    2) Top posts are biased = a misunderstanding.
    The reasons that the C.O.R.E. doesn’t automatically include all posts submitted is a) reading the carnival becomes overwhelming when more than 20 to 30 posts are included and b) so does hosting. We consulted with the founder of web’s longest running blog carnival who advised us that this is the best way to ensure that participation would “scale”. That said, if this policy is working against participation, then it was a mistake – I’d welcome other opinions on this. Lastly, on this topic, I’m sure you’ll appreciate that each carnival receives a few submissions that are spam or borderline spam and that aren’t original content – we’re convinced the host should exclude those in the interests of a quality carnival.

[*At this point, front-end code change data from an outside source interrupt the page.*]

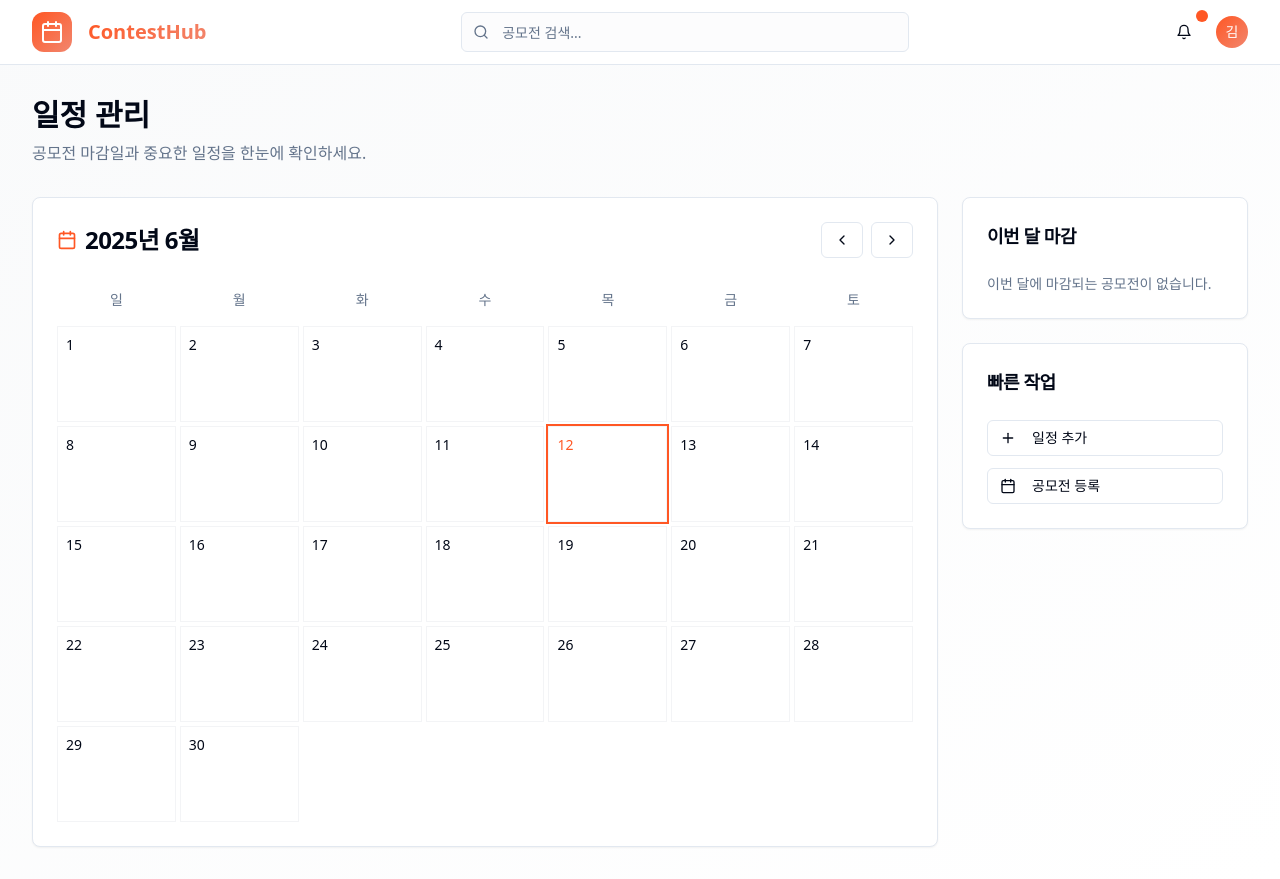
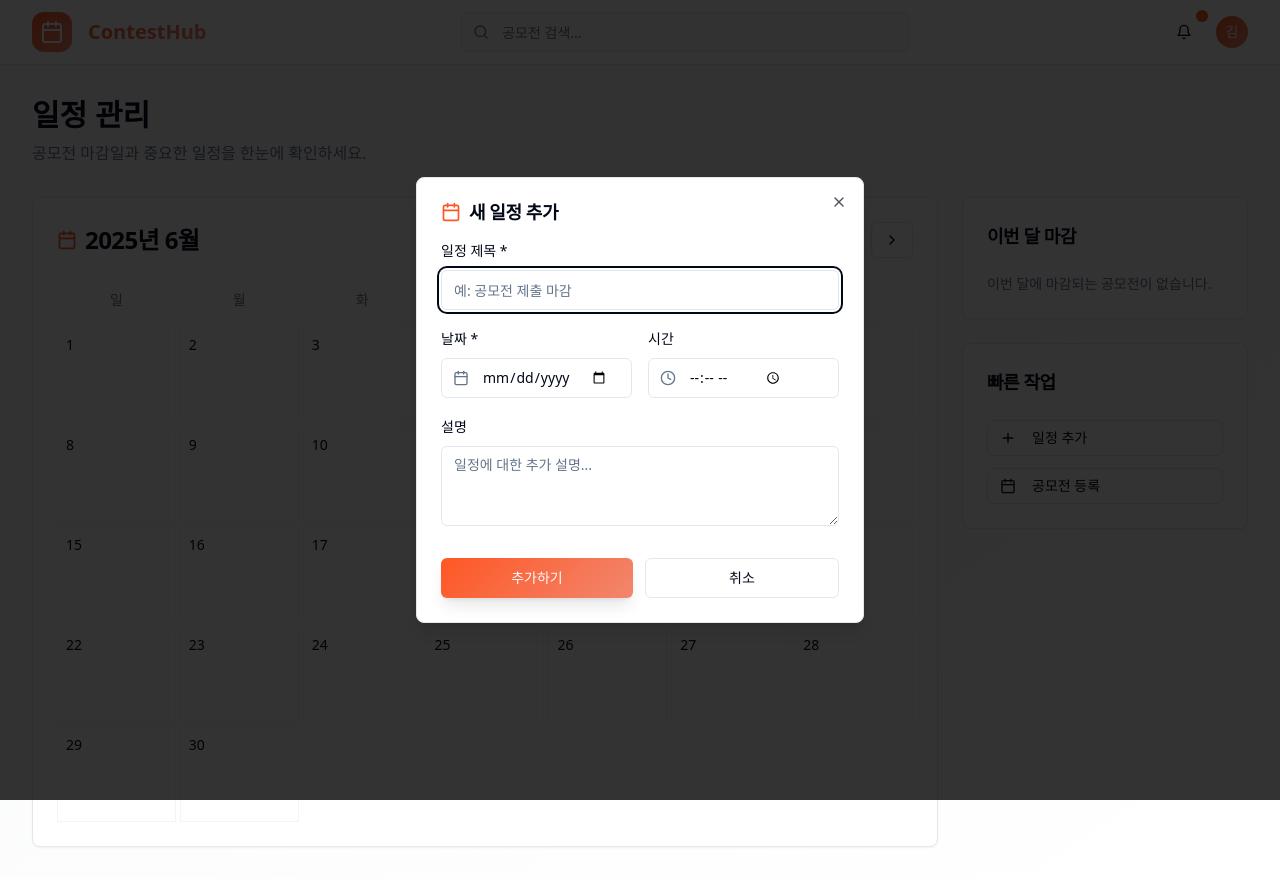
Before and after one commit to BokEumEom/contest-ace-hub, a React (Vite) app: page /calendar in a window 1280 px wide. Both pictures are taken after a click on the button "일정 추가". Built offline with nearby package versions, Linux system fonts and the light colour scheme.

Commit message:
feat: Implement home link and calendar features
-   Add a link to the home page in the header.
-   Implement "Add schedule" and "Register contest" features in the calendar view.

```diff
--- a/src/components/Header.tsx
+++ b/src/components/Header.tsx
@@ -3,14 +3,17 @@ import React from 'react';
 import { Bell, Search, Calendar } from 'lucide-react';
 import { Button } from '@/components/ui/button';
 import { Input } from '@/components/ui/input';
+import { useNavigate } from 'react-router-dom';
 
 const Header = () => {
+  const navigate = useNavigate();
+
   return (
     <header className="bg-white border-b border-border sticky top-0 z-50">
       <div className="max-w-7xl mx-auto px-4 sm:px-6 lg:px-8">
         <div className="flex items-center justify-between h-16">
           {/* Logo */}
-          <div className="flex items-center space-x-4">
+          <div className="flex items-center space-x-4 cursor-pointer" onClick={() => navigate('/')}>
             <div className="bg-contest-gradient p-2 rounded-xl">
               <Calendar className="h-6 w-6 text-white" />
             </div>
--- /dev/null
+++ b/src/components/ScheduleDialog.tsx
@@ -0,0 +1,129 @@
+
+import React, { useState } from 'react';
+import { Button } from '@/components/ui/button';
+import { Input } from '@/components/ui/input';
+import { Label } from '@/components/ui/label';
+import { Textarea } from '@/components/ui/textarea';
+import { Dialog, DialogContent, DialogHeader, DialogTitle, DialogTrigger } from '@/components/ui/dialog';
+import { Calendar, Clock } from 'lucide-react';
+import { toast } from 'sonner';
+
+interface ScheduleDialogProps {
+  trigger: React.ReactNode;
+  onScheduleAdd?: (schedule: any) => void;
+}
+
+const ScheduleDialog: React.FC<ScheduleDialogProps> = ({ trigger, onScheduleAdd }) => {
+  const [open, setOpen] = useState(false);
+  const [formData, setFormData] = useState({
+    title: '',
+    date: '',
+    time: '',
+    description: '',
+  });
+
+  const handleSubmit = (e: React.FormEvent) => {
+    e.preventDefault();
+
+    if (!formData.title || !formData.date) {
+      toast.error('제목과 날짜는 필수 항목입니다.');
+      return;
+    }
+
+    const newSchedule = {
+      id: crypto.randomUUID(),
+      ...formData,
+      createdAt: new Date().toISOString(),
+    };
+
+    onScheduleAdd?.(newSchedule);
+    toast.success('일정이 추가되었습니다!');
+    setOpen(false);
+    setFormData({ title: '', date: '', time: '', description: '' });
+  };
+
+  const handleChange = (field: string, value: string) => {
+    setFormData(prev => ({ ...prev, [field]: value }));
+  };
+
+  return (
+    <Dialog open={open} onOpenChange={setOpen}>
+      <DialogTrigger asChild>
+        {trigger}
+      </DialogTrigger>
+      <DialogContent className="sm:max-w-md">
+        <DialogHeader>
+          <DialogTitle className="flex items-center gap-2">
+            <Calendar className="h-5 w-5 text-contest-orange" />
+            새 일정 추가
+          </DialogTitle>
+        </DialogHeader>
+        <form onSubmit={handleSubmit} className="space-y-4">
+          <div className="space-y-2">
+            <Label htmlFor="title">일정 제목 *</Label>
+            <Input
+              id="title"
+              value={formData.title}
+              onChange={(e) => handleChange('title', e.target.value)}
+              placeholder="예: 공모전 제출 마감"
+              required
+            />
+          </div>
+
+          <div className="grid grid-cols-2 gap-4">
+            <div className="space-y-2">
+              <Label htmlFor="date">날짜 *</Label>
+              <div className="relative">
+                <Calendar className="absolute left-3 top-1/2 transform -translate-y-1/2 h-4 w-4 text-muted-foreground" />
+                <Input
+                  id="date"
+                  type="date"
+                  value={formData.date}
+                  onChange={(e) => handleChange('date', e.target.value)}
+                  className="pl-10"
+                  required
+                />
+              </div>
+            </div>
+
+            <div className="space-y-2">
+              <Label htmlFor="time">시간</Label>
+              <div className="relative">
+                <Clock className="absolute left-3 top-1/2 transform -translate-y-1/2 h-4 w-4 text-muted-foreground" />
+                <Input
+                  id="time"
+                  type="time"
+                  value={formData.time}
+                  onChange={(e) => handleChange('time', e.target.value)}
+                  className="pl-10"
+                />
+              </div>
+            </div>
+          </div>
+
+          <div className="space-y-2">
+            <Label htmlFor="description">설명</Label>
+            <Textarea
+              id="description"
+              value={formData.description}
+              onChange={(e) => handleChange('description', e.target.value)}
+              placeholder="일정에 대한 추가 설명..."
+              rows={3}
+            />
+          </div>
+
+          <div className="flex gap-3 pt-4">
+            <Button type="submit" className="flex-1 contest-button-primary">
+              추가하기
+            </Button>
+            <Button type="button" variant="outline" onClick={() => setOpen(false)} className="flex-1">
+              취소
+            </Button>
+          </div>
+        </form>
+      </DialogContent>
+    </Dialog>
+  );
+};
+
+export default ScheduleDialog;
--- a/src/pages/Calendar.tsx
+++ b/src/pages/Calendar.tsx
@@ -1,15 +1,18 @@
-
 import React, { useState } from 'react';
 import { ChevronLeft, ChevronRight, Plus, Calendar as CalendarIcon } from 'lucide-react';
+import { useNavigate } from 'react-router-dom';
 import Header from '@/components/Header';
 import { Button } from '@/components/ui/button';
 import { Card, CardContent, CardHeader, CardTitle } from '@/components/ui/card';
 import { Badge } from '@/components/ui/badge';
 import { useContests } from '@/hooks/useContests';
+import ScheduleDialog from '@/components/ScheduleDialog';
 
 const Calendar = () => {
+  const navigate = useNavigate();
   const { contests } = useContests();
   const [currentDate, setCurrentDate] = useState(new Date());
+  const [schedules, setSchedules] = useState<any[]>([]);
 
   // 현재 월의 첫날과 마지막날 계산
   const firstDayOfMonth = new Date(currentDate.getFullYear(), currentDate.getMonth(), 1);
@@ -39,9 +42,22 @@ const Calendar = () => {
     return contests.filter(contest => contest.deadline === dateStr);
   };
 
+  // 해당 날짜의 일정 가져오기
+  const getSchedulesForDate = (day: number) => {
+    if (!day) return [];
+
+    const dateStr = `${currentDate.getFullYear()}-${String(currentDate.getMonth() + 1).padStart(2, '0')}-${String(day).padStart(2, '0')}`;
+
+    return schedules.filter(schedule => schedule.date === dateStr);
+  };
+
   // 월 변경 함수
   const changeMonth = (increment: number) => {
     setCurrentDate(new Date(currentDate.getFullYear(), currentDate.getMonth() + increment, 1));
+  };
+
+  const handleScheduleAdd = (schedule: any) => {
+    setSchedules(prev => [...prev, schedule]);
   };
 
   const monthNames = [
@@ -106,6 +122,8 @@ const Calendar = () => {
                 <div className="grid grid-cols-7 gap-1">
                   {calendarDays.map((day, index) => {
                     const contestsForDay = day ? getContestsForDate(day) : [];
+                    const schedulesForDay = day ? getSchedulesForDate(day) : [];
+                    const allEvents = [...contestsForDay, ...schedulesForDay];
                     const isToday = day &&
                       new Date().getDate() === day &&
                       new Date().getMonth() === currentDate.getMonth() &&
@@ -124,7 +142,7 @@ const Calendar = () => {
                               {day}
                             </div>
                             <div className="mt-1 space-y-1">
-                              {contestsForDay.slice(0, 2).map(contest => (
+                              {contestsForDay.slice(0, 1).map(contest => (
                                 <div
                                   key={contest.id}
                                   className="text-xs p-1 bg-contest-orange/10 text-contest-orange rounded truncate"
@@ -133,9 +151,18 @@ const Calendar = () => {
                                   {contest.title}
                                 </div>
                               ))}
-                              {contestsForDay.length > 2 && (
+                              {schedulesForDay.slice(0, 1).map(schedule => (
+                                <div
+                                  key={schedule.id}
+                                  className="text-xs p-1 bg-contest-blue/10 text-contest-blue rounded truncate"
+                                  title={schedule.title}
+                                >
+                                  {schedule.title}
+                                </div>
+                              ))}
+                              {allEvents.length > 2 && (
                                 <div className="text-xs text-muted-foreground">
-                                  +{contestsForDay.length - 2}개 더
+                                  +{allEvents.length - 2}개 더
                                 </div>
                               )}
                             </div>
@@ -190,11 +217,21 @@ const Calendar = () => {
                 <CardTitle className="text-lg">빠른 작업</CardTitle>
               </CardHeader>
               <CardContent className="space-y-3">
-                <Button variant="outline" className="w-full justify-start" size="sm">
-                  <Plus className="h-4 w-4 mr-2" />
-                  일정 추가
-                </Button>
-                <Button variant="outline" className="w-full justify-start" size="sm">
+                <ScheduleDialog
+                  trigger={
+                    <Button variant="outline" className="w-full justify-start" size="sm">
+                      <Plus className="h-4 w-4 mr-2" />
+                      일정 추가
+                    </Button>
+                  }
+                  onScheduleAdd={handleScheduleAdd}
+                />
+                <Button
+                  variant="outline"
+                  className="w-full justify-start"
+                  size="sm"
+                  onClick={() => navigate('/new-contest')}
+                >
                   <CalendarIcon className="h-4 w-4 mr-2" />
                   공모전 등록
                 </Button>
```
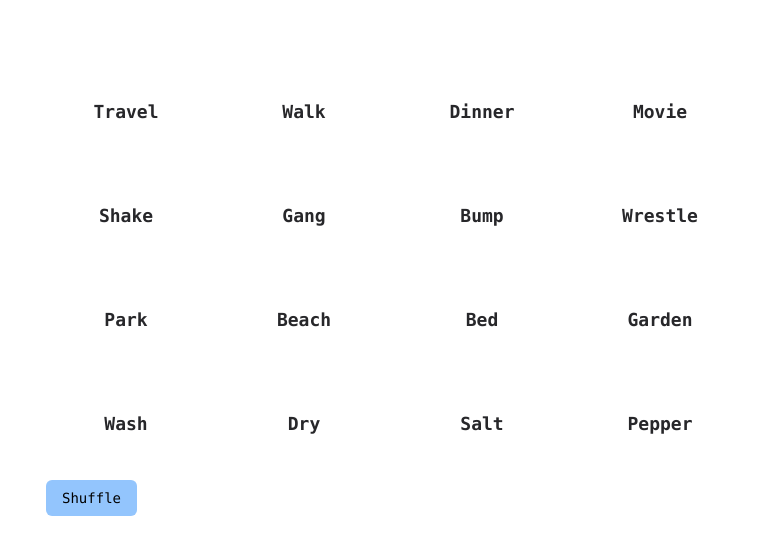
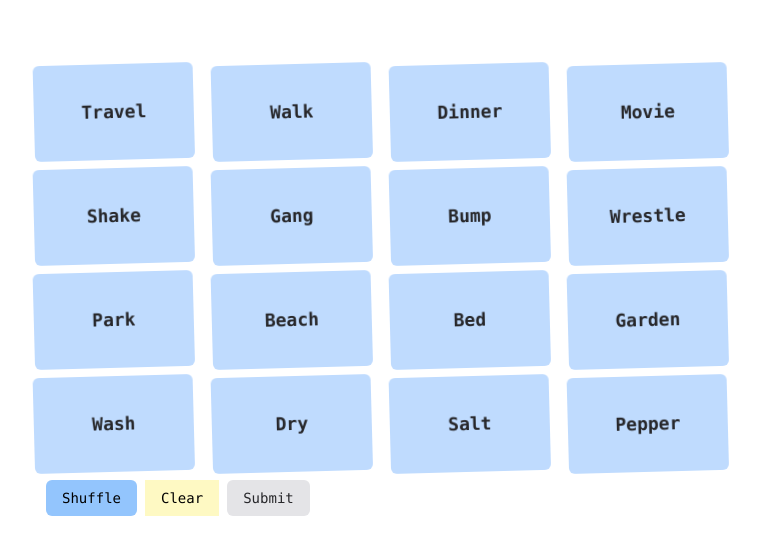
Before and after one commit to konfucius1/konnections, a React (Vite) app: page / in a window 1280 px wide. Shown: the top 554 px of the page, without its empty margins (242-1002 px from the left). Built offline with nearby package versions, Linux system fonts and the light colour scheme.

Commit message:
feat: add wobble animation for incorrect state

```diff
--- a/src/App.tsx
+++ b/src/App.tsx
@@ -1,9 +1,20 @@
+import { useState } from 'react';
 import { Grid } from './components/Grid';
 import { useConnectionsGame } from './hooks/useConnectionsGame';
 
 function App() {
-  const { words, selectedWords, handleSelectWord, handleShuffle } =
-    useConnectionsGame();
+  const {
+    words,
+    selectedWords,
+    handleSelectWord,
+    handleShuffle,
+    clearSelectedWords,
+    checkIfSelectionIsCorrect,
+  } = useConnectionsGame();
+
+  const reachedMaxSelection = selectedWords.length === 4;
+
+  const [isCorrect, setIsCorrect] = useState(false);
 
   return (
     <div className="flex flex-col gap-2">
@@ -12,12 +23,36 @@ function App() {
         selectedWords={selectedWords}
         onWordClick={handleSelectWord}
       />
+      <div className="flex gap-2">
         <button
           className="py-2 px-4 bg-blue-300 hover:bg-blue:600 rounded-md max-w-fit"
           onClick={handleShuffle}
         >
           Shuffle
         </button>
+
+        <button
+          className="py-2 px-4 bg-yellow-100"
+          onClick={clearSelectedWords}
+        >
+          Clear
+        </button>
+
+        <button
+          className={`rounded-md py-2 px-4 ${
+            reachedMaxSelection ? `bg-zinc-800` : `bg-zinc-200`
+          } ${
+            reachedMaxSelection ? 'text-yellow-50' : 'text-zinc-800'
+          } hover:bg-zinc-400 hover:text-zinc-900 transition ease-in-out`}
+          onClick={() => {
+            const result = checkIfSelectionIsCorrect(selectedWords);
+            console.log('result: ', result);
+            setIsCorrect(result);
+          }}
+        >
+          Submit
+        </button>
+      </div>
     </div>
   );
 }
--- a/src/components/tile/Tile.tsx
+++ b/src/components/tile/Tile.tsx
@@ -7,9 +7,9 @@ type TileType = {
 export function Tile({ word, isSelected, onClick }: TileType) {
   return (
     <button
-      className={`bg-blue-${
-        isSelected ? 400 : 200
-      } text-zinc-800 px-8 rounded-md py-4 max-w-40 text-lg font-semibold hover:bg-blue-300 transition ease-in-out delay-25 h-24 items-center flex justify-center`}
+      className={`${
+        isSelected ? `bg-blue-400` : `bg-blue-200`
+      } text-zinc-800 px-8 rounded-md py-4 max-w-40 text-lg font-semibold  hover:bg-blue-300 transition ease-in-out delay-25 h-24 items-center flex justify-center animate-wobble`}
       onClick={onClick}
     >
       {word}
--- a/src/hooks/useConnectionsGame.ts
+++ b/src/hooks/useConnectionsGame.ts
@@ -12,14 +12,13 @@ function shuffleWords(words: string[]) {
 export function useConnectionsGame() {
   const [words, setWords] = useState(flattenWords(categories));
   const [selectedWords, setSelectedWords] = useState<string[]>([]);
-  console.log('selectedWords: ', selectedWords);
 
   function handleShuffle() {
     setWords(shuffleWords([...words]));
   }
 
   function handleSelectWord(word: string) {
-    if (selectedWords.length === 4) return;
+    // if (selectedWords.length === 4) return;
 
     if (selectedWords.includes(word)) {
       setSelectedWords(
@@ -30,11 +29,30 @@ export function useConnectionsGame() {
     }
   }
 
+  function clearSelectedWords() {
+    setSelectedWords([]);
+  }
+
+  function arrayContainsAllElements(arr: string[], target: string[]): boolean {
+    return target.every((element) => arr.includes(element));
+  }
+
+  function checkIfSelectionIsCorrect(target: string[]): boolean {
+    const arrayOfArrays = Object.values(categories);
+    return arrayOfArrays.some(
+      (array) =>
+        arrayContainsAllElements(array, target) &&
+        array.length === target.length,
+    );
+  }
+
   return {
     words,
     setWords,
     selectedWords,
     handleSelectWord,
     handleShuffle,
+    clearSelectedWords,
+    checkIfSelectionIsCorrect,
   };
 }
--- a/tailwind.config.js
+++ b/tailwind.config.js
@@ -1,8 +1,43 @@
 /** @type {import('tailwindcss').Config} */
 export default {
-  content: ["./index.html", "./src/**/*.{js,ts,jsx,tsx}"],
+  content: ['./index.html', './src/**/*.{js,ts,jsx,tsx}'],
   theme: {
-    extend: {},
+    extend: {
+      keyframes: {
+        wobble: {
+          from: {
+            transform: 'translate3d(0, 0, 0)',
+          },
+
+          '15%': {
+            transform: 'translate3d(-25%, 0, 0) rotate3d(0, 0, 1, -5deg)',
+          },
+
+          '30%': {
+            transform: 'translate3d(20%, 0, 0) rotate3d(0, 0, 1, 3deg)',
+          },
+
+          '45%': {
+            transform: 'translate3d(-15%, 0, 0) rotate3d(0, 0, 1, -3deg)',
+          },
+
+          '60%': {
+            transform: 'translate3d(10%, 0, 0) rotate3d(0, 0, 1, 2deg)',
+          },
+
+          '75%': {
+            transform: 'translate3d(-5%, 0, 0) rotate3d(0, 0, 1, -1deg)',
+          },
+
+          to: {
+            transform: 'translate3d(0, 0, 0)',
+          },
+        },
+      },
+      animation: {
+        wobble: 'wobble 1s infinite',
+      },
+    },
   },
   plugins: [],
-}
+};
```
Lines whose indentation alone changed are shown as unchanged.
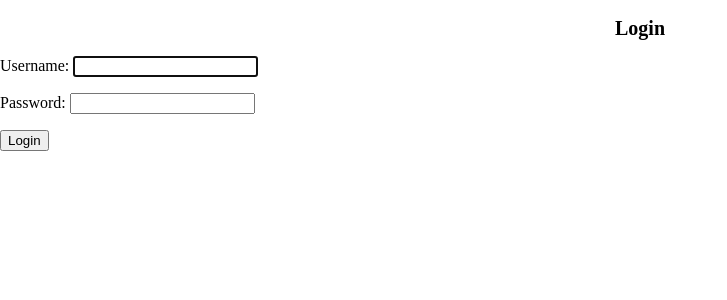
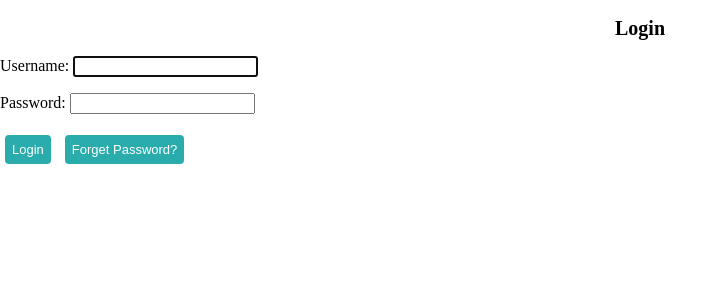
Before and after one commit to spark131072/J-F, a Django app: page /account/login/ in a window 1280 px wide. Shown: the top 300 px of the page, without its empty margins (0-727 px from the left). Run offline with Django 3.2, Linux system fonts and the light colour scheme.

Commit message:
Update templates

```diff
--- a/templates/index.html
+++ b/templates/index.html
@@ -22,7 +22,6 @@
         {% else %}
         <button class="indexbtn" onclick="location.href='{% url "login" %}'"><span>Log In</span></button>
         <button class="indexbtn" onclick="location.href='{% url "signup" %}'"><span>Create Account</span></button>
-        <button class="indexbtn" onclick="location.href='{% url "password_reset" %}'"><span>Forget Password?</span></button>
         {% endif %}
     </center>
 </body>
--- a/templates/registration/login.html
+++ b/templates/registration/login.html
@@ -7,6 +7,8 @@
 <form method="post">
   {% csrf_token %}
   {{ form.as_p }}
-  <button type="submit">Login</button>
+  <button class="indexbtn" type="submit">Login</button>
+  <button class="indexbtn" onclick="location.href='{% url "password_reset" %}'"><span>Forget Password?</span></button>
+
 </form>
 {% endblock %}
```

    3) You find great content by linking to it = naive, especially in Real Estate.
    You find great content by reading good blogs (who write or link to great content) and by searching. There are some problems here though; first, there are potentially a million good bloggers in our industry, some post more often than others, and some post content of variable quality and originality. Reading everyone in Real Estate every week is impossible. Next, searching for great posts in our industry is difficult — what search term could you enter into technorati to pull the top 30 posts in real estate? It was the absence of a good blog aggregator of Real Estate that prompted launching the C.O.R.E.

    4) Building a database of great content for Zillow = an incorrect assumption.
    Zillow does not own the carnival, we founded it as a service for the entire industry. Carnival content is the property of carnival bloggers. Simple, just like any other blog content. Zillow.com’s involvement is limited to a) sponsoring the home blog (without Zillow branding) and b) administering host registrations. Even Greg Swann understands this :-). This is a bit of work that has no direct benefit to Zillow but I thought it was worth it for the time it saves in finding great Real Estate blogs and content and the community it creates in our industry. We considered branding the “Zillow pick of the week” for about a second and then decided we’d rather not have any barriers to entry for other corporate blogs.

    Just like blogging, you need to actually participate in blog carnivals to “get it” – there are 500+ blog carnivals on the web to choose from – I highly recommended giving it a whirl.

  11. > Even Greg Swann understands this.

    Fallacy of the No-True-Scotsman, Anthony Flew.

    Even so, I think Zillow.com has been very even handed with the CoRE. To their credit, they are exceedingly non-censorious on their weblog, too. If they’d disclose that what they’re peddling is only the first and most-disposable 10% of an opinion of value, I’d have no problem with them at all. Away from that, they seem to be uncommonly decent people.

  12. David G.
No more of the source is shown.